• What to produce: Write out the stretch of lines below that begins at the line with "Improved experiment" and ends at the line with "Saved checkpoint at", including both, exactly as given and nothing more.

Stored items
-- -- --

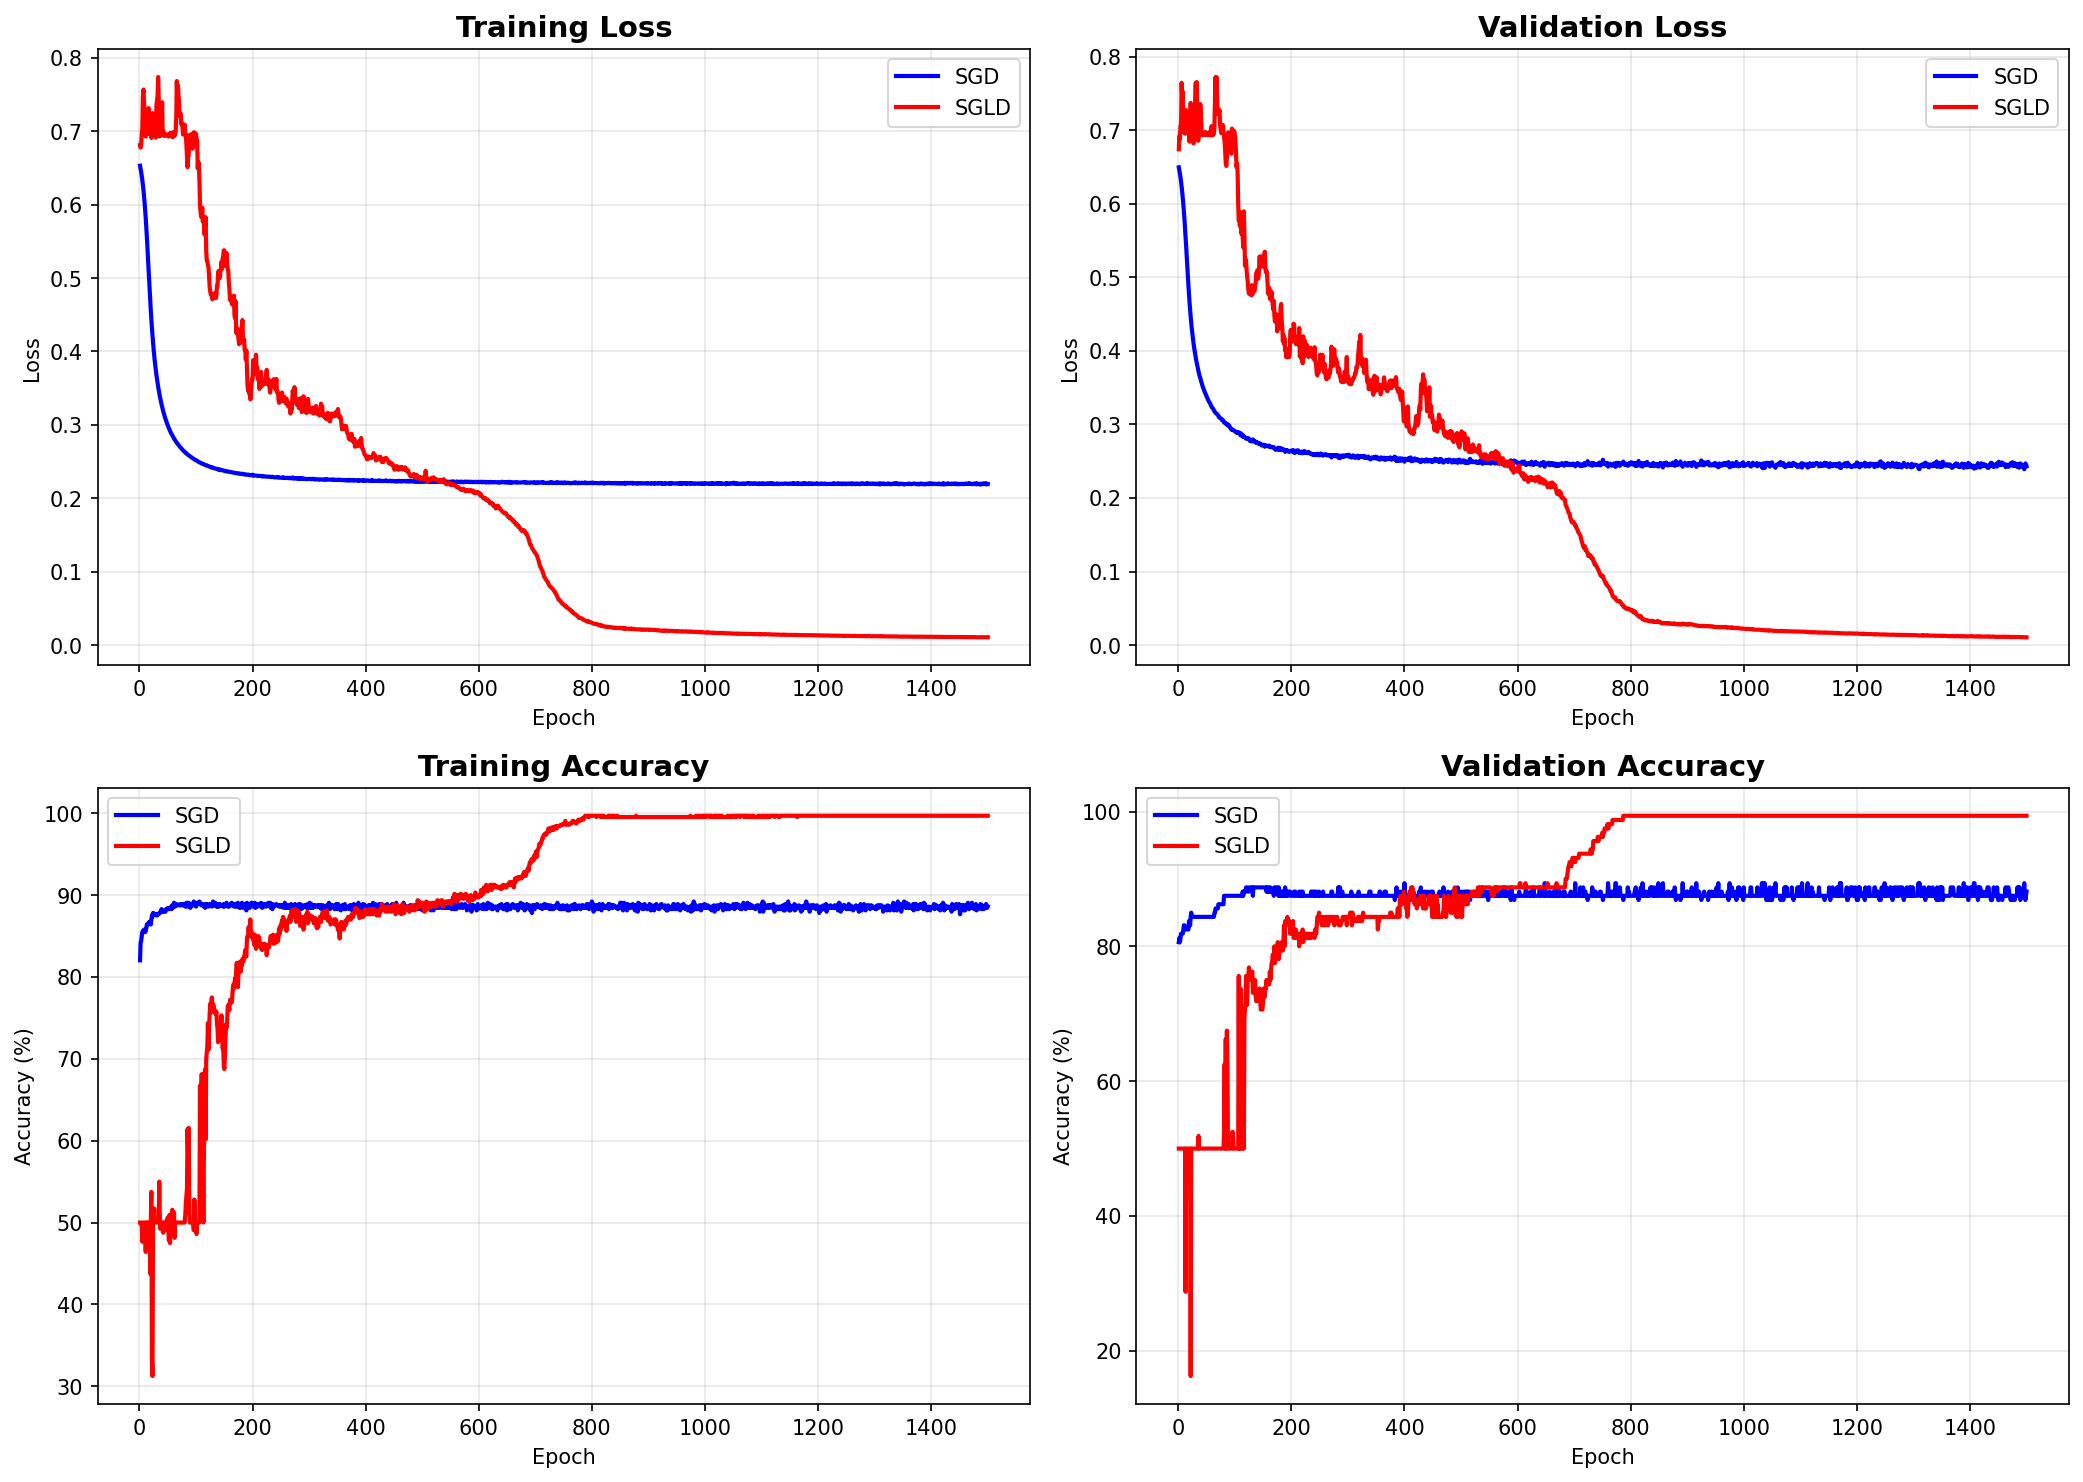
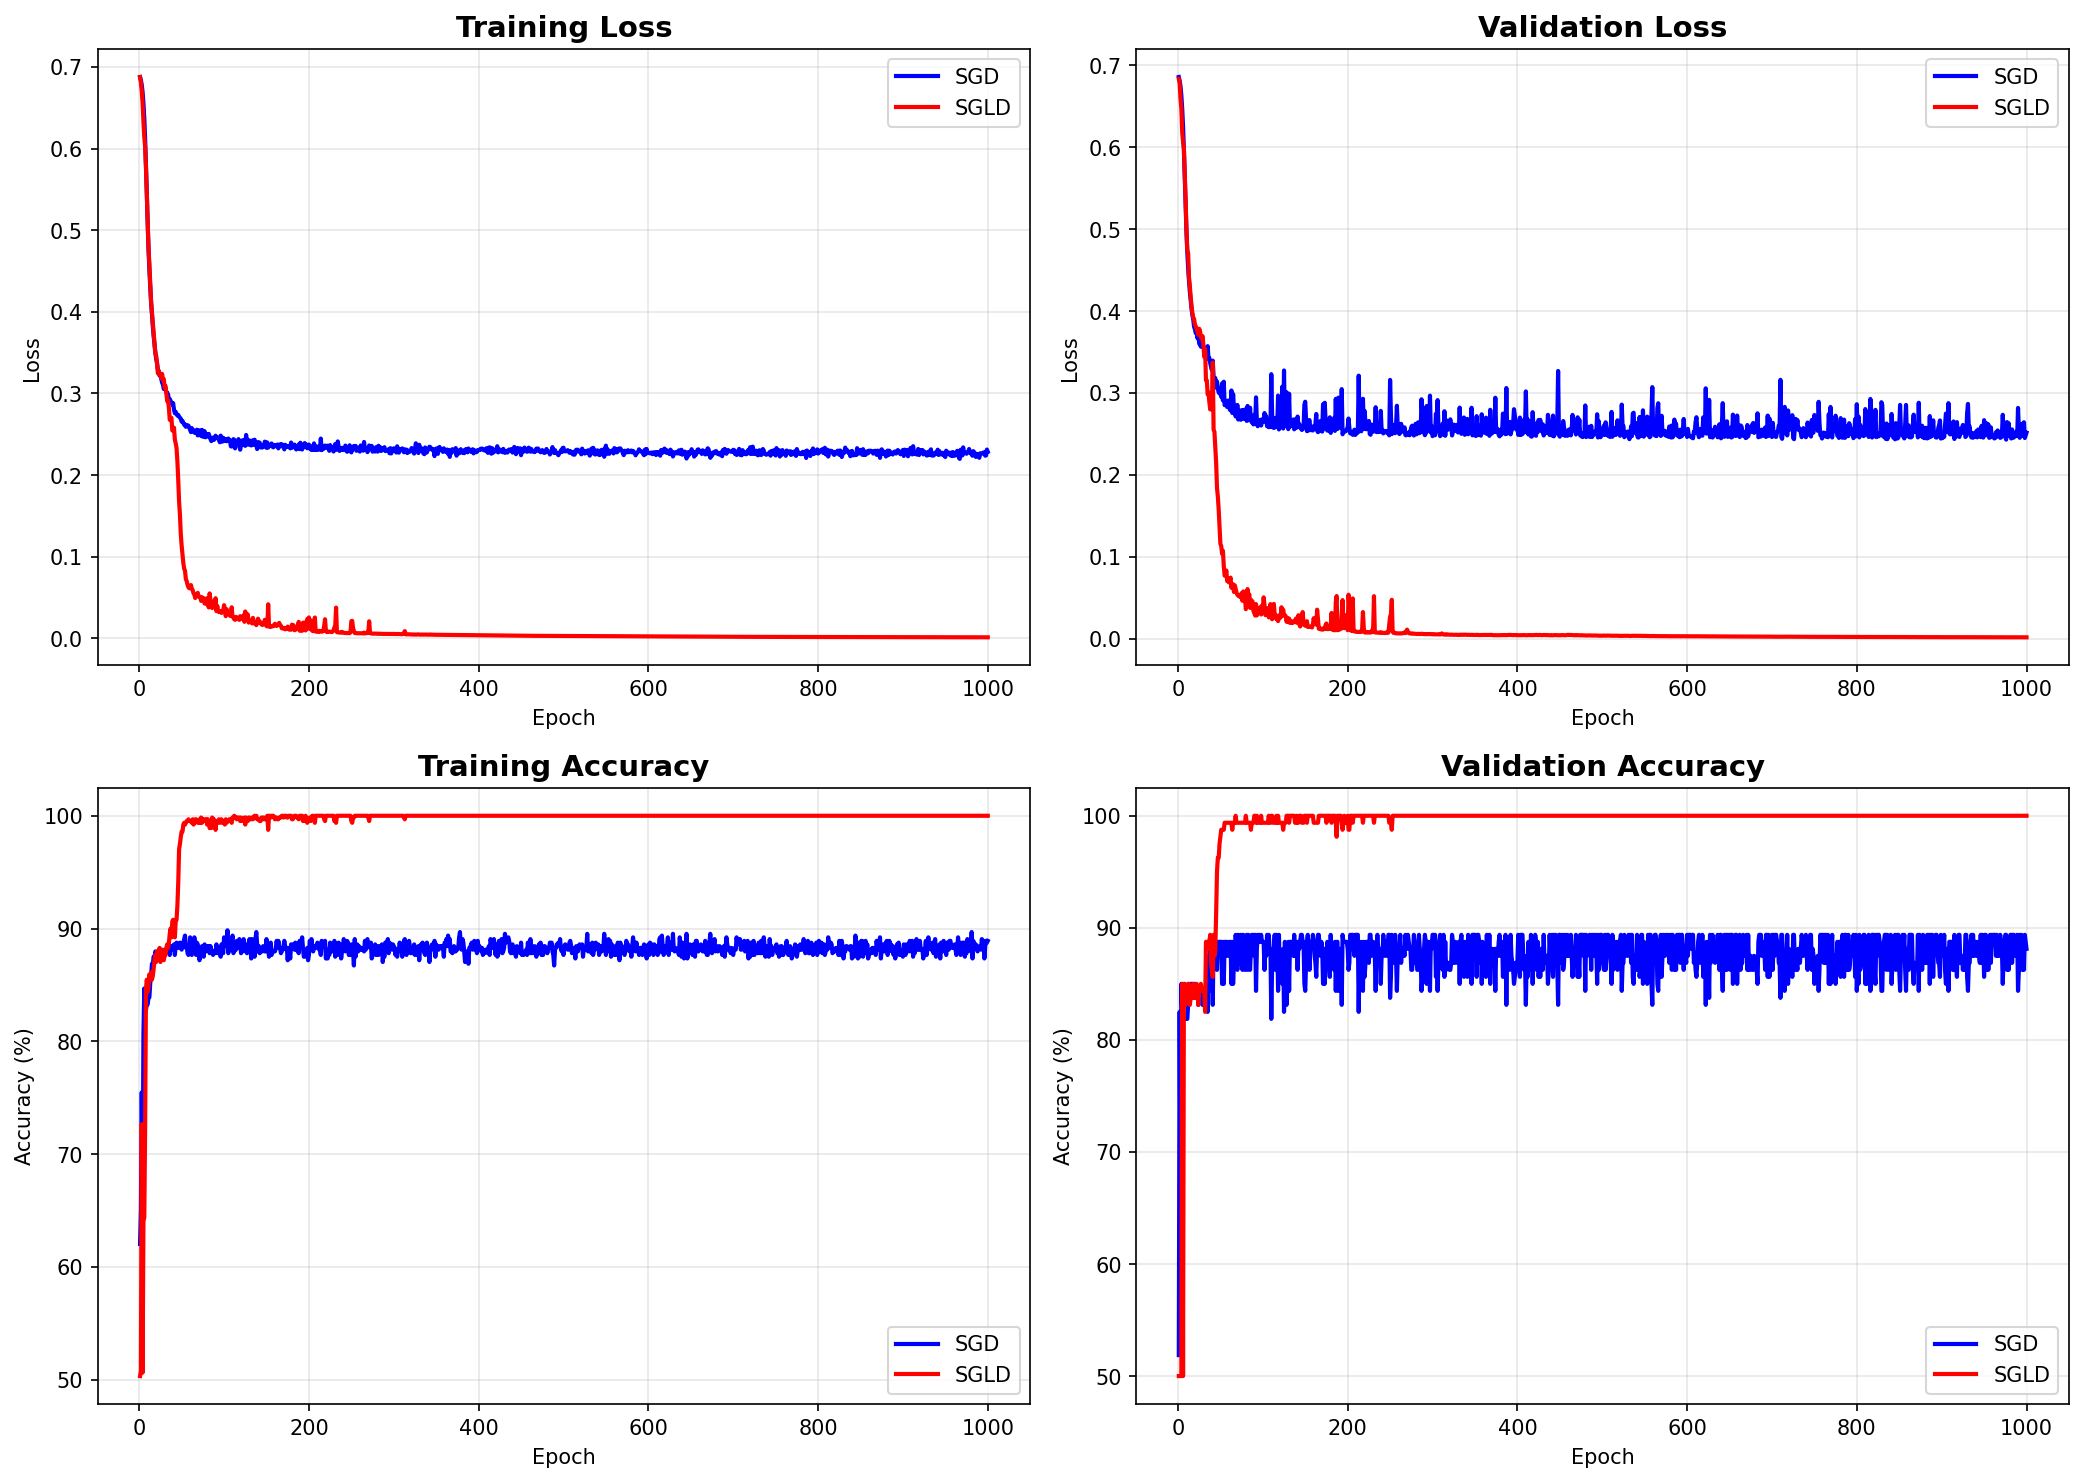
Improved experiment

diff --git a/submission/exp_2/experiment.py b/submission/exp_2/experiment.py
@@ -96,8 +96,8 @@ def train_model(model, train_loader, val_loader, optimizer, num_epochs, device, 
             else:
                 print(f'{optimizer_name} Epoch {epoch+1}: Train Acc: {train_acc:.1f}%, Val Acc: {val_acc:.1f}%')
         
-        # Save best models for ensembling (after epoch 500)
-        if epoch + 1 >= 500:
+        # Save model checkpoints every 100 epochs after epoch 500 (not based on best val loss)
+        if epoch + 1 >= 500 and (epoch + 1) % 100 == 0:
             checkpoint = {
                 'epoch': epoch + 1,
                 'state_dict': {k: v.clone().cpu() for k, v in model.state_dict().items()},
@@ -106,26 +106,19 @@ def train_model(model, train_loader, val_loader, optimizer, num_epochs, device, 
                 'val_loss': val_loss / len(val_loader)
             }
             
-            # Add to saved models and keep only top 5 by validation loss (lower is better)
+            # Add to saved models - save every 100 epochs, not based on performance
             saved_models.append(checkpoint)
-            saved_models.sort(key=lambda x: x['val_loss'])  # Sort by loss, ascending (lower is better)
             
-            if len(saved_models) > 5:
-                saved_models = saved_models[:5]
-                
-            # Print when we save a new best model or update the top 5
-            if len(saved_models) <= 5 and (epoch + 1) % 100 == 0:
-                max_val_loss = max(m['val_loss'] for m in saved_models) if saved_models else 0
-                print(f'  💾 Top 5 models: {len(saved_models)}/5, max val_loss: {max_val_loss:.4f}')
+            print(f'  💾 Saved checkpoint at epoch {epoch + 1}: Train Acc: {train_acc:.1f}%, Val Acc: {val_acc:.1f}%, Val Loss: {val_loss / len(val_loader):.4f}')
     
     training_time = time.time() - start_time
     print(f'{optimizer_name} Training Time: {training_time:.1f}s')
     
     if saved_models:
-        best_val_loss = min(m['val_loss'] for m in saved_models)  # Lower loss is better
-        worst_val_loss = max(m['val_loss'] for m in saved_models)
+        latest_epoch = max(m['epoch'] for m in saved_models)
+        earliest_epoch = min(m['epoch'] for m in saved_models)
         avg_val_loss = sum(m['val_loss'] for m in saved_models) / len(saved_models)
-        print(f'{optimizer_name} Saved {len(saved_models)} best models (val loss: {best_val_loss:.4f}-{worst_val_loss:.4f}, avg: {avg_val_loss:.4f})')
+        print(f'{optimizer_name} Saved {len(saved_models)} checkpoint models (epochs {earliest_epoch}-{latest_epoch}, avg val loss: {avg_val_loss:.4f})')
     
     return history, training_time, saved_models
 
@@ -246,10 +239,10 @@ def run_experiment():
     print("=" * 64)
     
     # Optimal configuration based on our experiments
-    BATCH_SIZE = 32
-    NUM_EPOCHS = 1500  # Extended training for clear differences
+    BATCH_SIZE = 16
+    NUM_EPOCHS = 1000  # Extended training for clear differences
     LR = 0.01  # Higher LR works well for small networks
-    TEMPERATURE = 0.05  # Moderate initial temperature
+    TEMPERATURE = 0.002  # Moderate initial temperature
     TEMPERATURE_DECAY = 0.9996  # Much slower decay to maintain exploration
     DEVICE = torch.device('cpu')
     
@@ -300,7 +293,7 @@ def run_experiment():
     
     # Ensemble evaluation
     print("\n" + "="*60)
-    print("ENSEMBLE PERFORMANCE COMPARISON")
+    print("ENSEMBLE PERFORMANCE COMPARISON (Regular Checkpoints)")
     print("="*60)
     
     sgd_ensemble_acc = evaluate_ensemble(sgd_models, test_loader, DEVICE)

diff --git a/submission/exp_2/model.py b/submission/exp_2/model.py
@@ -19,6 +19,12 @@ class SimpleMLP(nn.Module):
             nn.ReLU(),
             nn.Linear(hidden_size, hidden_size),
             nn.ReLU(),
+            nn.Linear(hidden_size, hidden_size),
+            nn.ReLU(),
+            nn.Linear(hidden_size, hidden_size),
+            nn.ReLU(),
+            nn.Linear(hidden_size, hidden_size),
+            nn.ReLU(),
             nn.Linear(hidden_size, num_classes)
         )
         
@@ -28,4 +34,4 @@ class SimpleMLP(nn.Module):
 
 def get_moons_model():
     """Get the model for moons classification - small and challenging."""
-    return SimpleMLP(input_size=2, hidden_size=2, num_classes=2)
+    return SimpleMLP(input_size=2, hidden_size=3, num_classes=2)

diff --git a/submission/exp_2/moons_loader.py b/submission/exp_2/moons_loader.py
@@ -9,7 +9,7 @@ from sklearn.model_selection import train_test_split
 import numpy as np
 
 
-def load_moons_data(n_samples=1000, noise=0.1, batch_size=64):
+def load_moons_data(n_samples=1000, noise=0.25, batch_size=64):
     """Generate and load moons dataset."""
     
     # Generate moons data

-- -- --

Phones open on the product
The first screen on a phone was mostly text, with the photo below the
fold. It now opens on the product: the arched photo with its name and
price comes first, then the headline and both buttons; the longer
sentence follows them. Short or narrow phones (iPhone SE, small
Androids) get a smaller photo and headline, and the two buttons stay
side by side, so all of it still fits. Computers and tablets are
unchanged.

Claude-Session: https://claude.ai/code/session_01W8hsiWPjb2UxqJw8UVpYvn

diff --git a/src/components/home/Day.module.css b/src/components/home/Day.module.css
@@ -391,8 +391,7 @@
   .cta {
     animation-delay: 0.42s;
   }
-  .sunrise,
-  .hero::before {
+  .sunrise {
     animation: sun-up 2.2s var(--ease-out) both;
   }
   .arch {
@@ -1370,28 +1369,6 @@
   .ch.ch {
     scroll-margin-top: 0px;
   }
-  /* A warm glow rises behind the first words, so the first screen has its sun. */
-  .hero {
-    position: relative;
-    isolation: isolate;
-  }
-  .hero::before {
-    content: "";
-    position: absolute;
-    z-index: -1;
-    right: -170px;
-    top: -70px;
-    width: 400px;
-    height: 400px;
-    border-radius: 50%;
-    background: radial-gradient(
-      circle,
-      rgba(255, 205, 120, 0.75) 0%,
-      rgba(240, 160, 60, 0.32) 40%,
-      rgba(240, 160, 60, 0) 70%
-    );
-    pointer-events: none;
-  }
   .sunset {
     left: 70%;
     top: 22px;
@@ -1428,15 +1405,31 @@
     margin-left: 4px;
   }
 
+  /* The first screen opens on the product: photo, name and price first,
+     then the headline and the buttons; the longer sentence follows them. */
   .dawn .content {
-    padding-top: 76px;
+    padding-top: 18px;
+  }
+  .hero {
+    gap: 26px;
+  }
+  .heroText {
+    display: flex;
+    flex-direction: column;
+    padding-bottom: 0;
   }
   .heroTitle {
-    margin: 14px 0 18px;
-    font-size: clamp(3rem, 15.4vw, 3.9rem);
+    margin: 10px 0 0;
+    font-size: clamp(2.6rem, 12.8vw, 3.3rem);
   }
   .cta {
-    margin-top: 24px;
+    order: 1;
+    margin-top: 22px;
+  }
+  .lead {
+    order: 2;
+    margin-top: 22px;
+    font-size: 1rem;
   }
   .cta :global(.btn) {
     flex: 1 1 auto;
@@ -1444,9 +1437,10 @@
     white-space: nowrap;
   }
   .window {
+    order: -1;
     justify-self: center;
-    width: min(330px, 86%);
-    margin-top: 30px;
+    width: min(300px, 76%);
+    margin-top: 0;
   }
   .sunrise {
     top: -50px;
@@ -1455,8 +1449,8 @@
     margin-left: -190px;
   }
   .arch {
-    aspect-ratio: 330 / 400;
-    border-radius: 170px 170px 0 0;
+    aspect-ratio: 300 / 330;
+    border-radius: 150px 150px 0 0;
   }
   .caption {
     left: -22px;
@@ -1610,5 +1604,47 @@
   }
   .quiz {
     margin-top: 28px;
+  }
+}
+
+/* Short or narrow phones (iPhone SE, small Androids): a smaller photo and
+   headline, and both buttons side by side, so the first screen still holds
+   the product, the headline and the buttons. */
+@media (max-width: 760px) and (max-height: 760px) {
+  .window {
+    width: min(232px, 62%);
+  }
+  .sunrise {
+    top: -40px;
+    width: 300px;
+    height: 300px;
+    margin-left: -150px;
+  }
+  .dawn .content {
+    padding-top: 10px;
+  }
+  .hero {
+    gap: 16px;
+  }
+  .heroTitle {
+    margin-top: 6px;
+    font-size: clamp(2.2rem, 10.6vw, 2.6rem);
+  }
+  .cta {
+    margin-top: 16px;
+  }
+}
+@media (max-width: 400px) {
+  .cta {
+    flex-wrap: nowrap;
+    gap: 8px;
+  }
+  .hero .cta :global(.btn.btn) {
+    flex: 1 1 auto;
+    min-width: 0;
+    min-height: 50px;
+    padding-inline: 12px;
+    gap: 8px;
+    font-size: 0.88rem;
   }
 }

-- -- --

• Exercise result:
Improved experiment

diff --git a/submission/exp_2/experiment.py b/submission/exp_2/experiment.py
@@ -96,8 +96,8 @@ def train_model(model, train_loader, val_loader, optimizer, num_epochs, device, 
             else:
                 print(f'{optimizer_name} Epoch {epoch+1}: Train Acc: {train_acc:.1f}%, Val Acc: {val_acc:.1f}%')
         
-        # Save best models for ensembling (after epoch 500)
-        if epoch + 1 >= 500:
+        # Save model checkpoints every 100 epochs after epoch 500 (not based on best val loss)
+        if epoch + 1 >= 500 and (epoch + 1) % 100 == 0:
             checkpoint = {
                 'epoch': epoch + 1,
                 'state_dict': {k: v.clone().cpu() for k, v in model.state_dict().items()},
@@ -106,26 +106,19 @@ def train_model(model, train_loader, val_loader, optimizer, num_epochs, device, 
                 'val_loss': val_loss / len(val_loader)
             }
             
-            # Add to saved models and keep only top 5 by validation loss (lower is better)
+            # Add to saved models - save every 100 epochs, not based on performance
             saved_models.append(checkpoint)
-            saved_models.sort(key=lambda x: x['val_loss'])  # Sort by loss, ascending (lower is better)
             
-            if len(saved_models) > 5:
-                saved_models = saved_models[:5]
-                
-            # Print when we save a new best model or update the top 5
-            if len(saved_models) <= 5 and (epoch + 1) % 100 == 0:
-                max_val_loss = max(m['val_loss'] for m in saved_models) if saved_models else 0
-                print(f'  💾 Top 5 models: {len(saved_models)}/5, max val_loss: {max_val_loss:.4f}')
+            print(f'  💾 Saved checkpoint at epoch {epoch + 1}: Train Acc: {train_acc:.1f}%, Val Acc: {val_acc:.1f}%, Val Loss: {val_loss / len(val_loader):.4f}')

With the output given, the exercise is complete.